There’s another subsidy, largely unspoken: government programs that help low-wage workers.
Masiwemai and her fiancé, Rodney Wince, came to Las Cruces from an international school in China where they met and where she taught Kindergarten. They were looking for better economic opportunities and a place to raise Masiwemai’s daughter and start a family together closer to his own family in Mississippi.
Wince got a job as a supervisor at a local call center. Masiwemai found the job at Best of the Southwest. A 28-year-old with an athletic build, Masiwemai was working toward a personal fitness certificate, and enjoys singing and writing music. They are passions she incorporated into her interactions with children.
“It’s such an emotional job. Because these kids end up becoming our family,” Masiwemai said. “I treat them as if they were my own. I think parents would appreciate that. For me personally, I do believe that what we do is definitely worth a lot more than we get paid.”
But even after earning Las Cruces’ minimum wage of $10.10, plus the $2 per hour education incentive pay from the state, and after factoring in Wince’s paycheck, the couple couldn’t afford health care and was burning through savings built up in China. They qualified for Medicaid and food stamps.
Masiwemai’s plight was similar to half of all childcare workers who rely on government assistance programs — like Medicaid, food stamps, the Earned Income Tax Credit and New Mexico’s version of it, the Working Families Tax Credit.
Raising wages: a pilot program
When the state passed a law earlier this year that will raise the statewide minimum wage to $12 an hour by 2022, alarm bells went off across the industry at the effect the raise will have on the cost of running a childcare center.
Grappling with simply raising the wages of entry-level workers will be hard enough. But providers say they will need to raise wages not just for new workers, but across the board. That’s because as the minimum wage goes up, it will put new workers close to or at the same pay level as more experienced workers.
To fairly compensate and retain workers with advanced skills, they’ll need to raise their wages too, which will be difficult given thin profit margins.
The dilemma has caught the state’s attention.
Las Cruces’ new $10.10 minimum wage made the city a good choice for a state pilot program. Designed to put more money into child-care workers’ paychecks without raising costs for parents who don’t qualify for childcare assistance, the goal is two-fold: to lessen the minimum wage increase’s impact on business owners and to increase staff retention by making salaries more attractive.
The state is using wage supplements rather than raising the amount they pay centers per child because it doesn’t want to make childcare more expensive for families that make too much to qualify for childcare assistance. Because so many children in New Mexico are subsidized, centers often use the state childcare assistance rate as the basis for what they charge all families.
“We’re really careful when we raise rates,” said Alejandra Rebolledo Rea, director of Early Childhood Services for CYFD. “It can be a financial burden.”
The pilot went into effect in Las Cruces this summer and is only available to providers that accept child care assistance. A second test is being launched in southeast New Mexico, Rebolledo Rea said, where wages are higher and child care centers face stiff competition for workers because of the oil and gas industry.

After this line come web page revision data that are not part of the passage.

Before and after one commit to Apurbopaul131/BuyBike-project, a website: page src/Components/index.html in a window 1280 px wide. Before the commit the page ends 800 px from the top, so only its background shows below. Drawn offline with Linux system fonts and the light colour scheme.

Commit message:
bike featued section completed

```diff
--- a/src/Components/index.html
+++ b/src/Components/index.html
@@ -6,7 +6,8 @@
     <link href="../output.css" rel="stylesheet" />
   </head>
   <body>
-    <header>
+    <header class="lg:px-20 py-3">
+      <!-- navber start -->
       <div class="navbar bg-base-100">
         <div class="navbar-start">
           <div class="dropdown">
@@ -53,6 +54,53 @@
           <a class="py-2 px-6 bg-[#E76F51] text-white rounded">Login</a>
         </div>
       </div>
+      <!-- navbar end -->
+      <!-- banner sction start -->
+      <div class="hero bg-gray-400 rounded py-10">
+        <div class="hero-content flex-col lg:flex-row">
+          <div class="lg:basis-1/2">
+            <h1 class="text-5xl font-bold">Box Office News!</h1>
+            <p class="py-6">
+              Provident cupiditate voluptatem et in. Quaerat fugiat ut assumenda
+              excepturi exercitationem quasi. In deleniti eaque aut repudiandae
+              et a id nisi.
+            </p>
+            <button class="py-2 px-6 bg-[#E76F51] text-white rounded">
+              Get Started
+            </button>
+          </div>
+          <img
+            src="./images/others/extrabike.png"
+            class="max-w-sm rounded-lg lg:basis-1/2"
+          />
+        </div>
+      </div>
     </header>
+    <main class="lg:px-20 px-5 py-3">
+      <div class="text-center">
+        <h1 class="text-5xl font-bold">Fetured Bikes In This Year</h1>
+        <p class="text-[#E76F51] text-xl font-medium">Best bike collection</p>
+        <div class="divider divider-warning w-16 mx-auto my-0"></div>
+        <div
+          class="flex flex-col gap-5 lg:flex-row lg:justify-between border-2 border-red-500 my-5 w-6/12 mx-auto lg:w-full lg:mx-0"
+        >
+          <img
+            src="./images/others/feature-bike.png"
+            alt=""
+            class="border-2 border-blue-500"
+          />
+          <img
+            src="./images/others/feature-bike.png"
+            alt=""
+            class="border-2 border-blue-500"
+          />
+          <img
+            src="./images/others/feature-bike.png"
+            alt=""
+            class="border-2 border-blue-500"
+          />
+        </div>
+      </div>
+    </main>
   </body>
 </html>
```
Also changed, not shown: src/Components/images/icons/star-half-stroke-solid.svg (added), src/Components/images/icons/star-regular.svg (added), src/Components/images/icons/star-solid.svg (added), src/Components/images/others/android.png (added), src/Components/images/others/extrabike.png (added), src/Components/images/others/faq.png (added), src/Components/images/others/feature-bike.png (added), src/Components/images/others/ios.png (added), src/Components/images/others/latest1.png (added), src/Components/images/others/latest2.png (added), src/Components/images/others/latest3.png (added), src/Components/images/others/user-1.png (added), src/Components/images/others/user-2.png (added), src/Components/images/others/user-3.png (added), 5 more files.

The department plans to request $19 million from the Legislature in 2020 to take the program statewide.
“Financially, it seems that it’s helping. It’s making sense for programs and they’re starting to see the difference,” Rebolledo Rea said.
The help comes too late for Masiwemai, though.
She and her fiancé left Las Cruces for Austin, Texas, at the end of the summer because they couldn’t make it on their wages here. After seeking work in early childhood there and finding the same low pay, Masiwemai decided to leave the field.
“I feel bad because I really like working with kids,” she said. “But the thing is I also have bills to pay.”
So she took a full-time job as a bartender. It gives her time during the day to work on a music career, another dream of hers.
And her wages have tripled, Masiwemai said.